IRC launches programs for separated families in the U.S.
- The U.S. federal courts gave the Trump Administration until July 26 to reunify the nearly 3,000 children, who have been separated at the U.S. border, with their parents.
- The IRC is mobilizing a rapid response team that will provide a range of services to asylum-seeking families across the U.S.
- We will help reunify parents and children who have been released from immigration custody as well as connect them with critical legal services, help them access psychosocial support and other basic needs.
- Population: 234 million
- Rank in Human Development Index: 8
- Started work in: 1933
- People resettled: 370,000 since 1975

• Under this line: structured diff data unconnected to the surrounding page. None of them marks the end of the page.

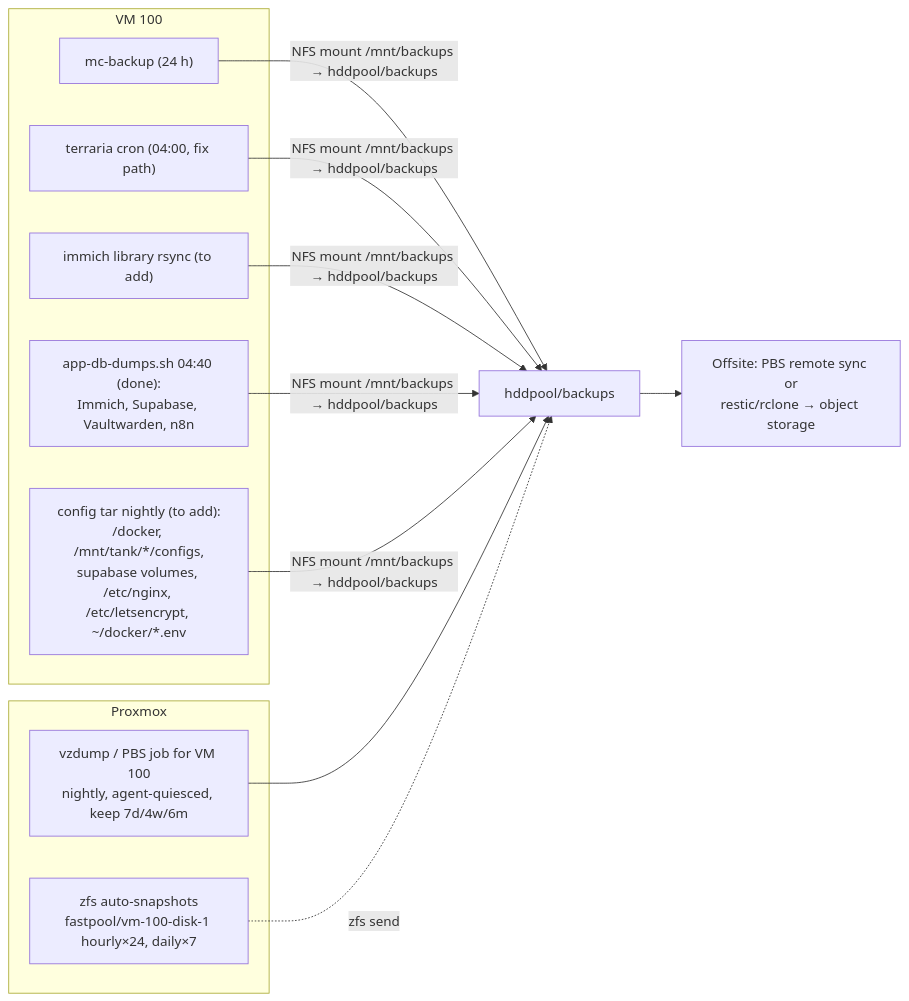
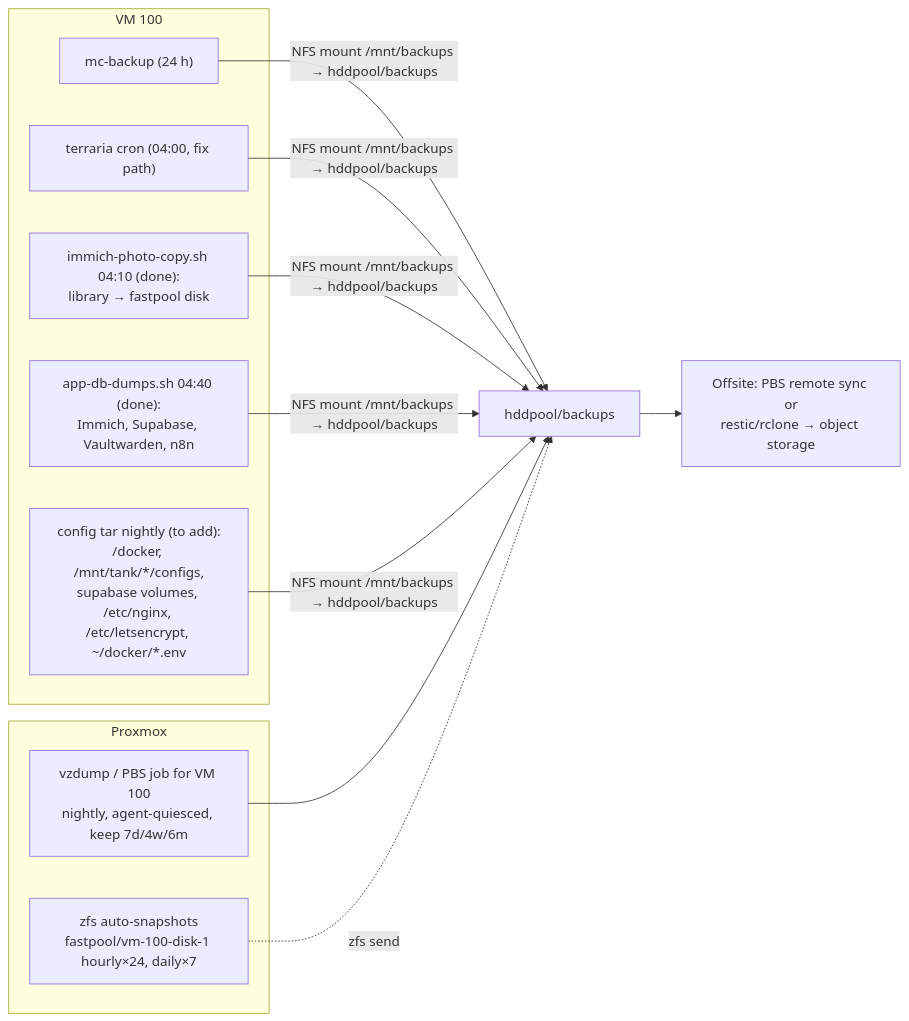
Before and after one commit to BigBoiToasty/homelab-docs: the diagram in runbooks/disaster-recovery.md, drawn with Mermaid. The commit also changed other lines of this file and 5 other files, not shown here.

First line of the commit message:
docs: nightly Immich photo copy to a fastpool disk, M.2 SSD health

````diff
--- a/runbooks/disaster-recovery.md
+++ b/runbooks/disaster-recovery.md
@@ -207,21 +207,21 @@
 ```mermaid
 flowchart LR
     subgraph GUEST["VM 100"]
         MC["mc-backup (24 h)"]
         TC["terraria cron (04:00, fix path)"]
-        IM["immich library rsync (to add)"]
+        IM["immich-photo-copy.sh 04:10 (done):<br/>library → fastpool disk"]
         PG["app-db-dumps.sh 04:40 (done):<br/>Immich, Supabase, Vaultwarden, n8n"]
         CFG["config tar nightly (to add):<br/>/docker, /mnt/tank/*/configs,<br/>supabase volumes, /etc/nginx, /etc/letsencrypt, ~/docker/*.env"]
     end
     subgraph PVE["Proxmox"]
         VZ["vzdump / PBS job for VM 100<br/>nightly, agent-quiesced, keep 7d/4w/6m"]
         SNAP["zfs auto-snapshots<br/>fastpool/vm-100-disk-1 hourly×24, daily×7"]
     end
     HDD["hddpool/backups"]
     OFF["Offsite: PBS remote sync or<br/>restic/rclone → object storage"]
 
     MC & TC & IM & PG & CFG -->|"NFS mount /mnt/backups → hddpool/backups"| HDD
     VZ --> HDD
     SNAP -. "zfs send" .-> HDD
     HDD --> OFF
 ```
````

Refugees are men, women and children fleeing war, persecution and political upheaval who have crossed borders to seek safety in another country. Most eventually go home when it’s safe, some stay in temporary refugee settlements, and a tiny fraction resettle in a third country, such as the U.S.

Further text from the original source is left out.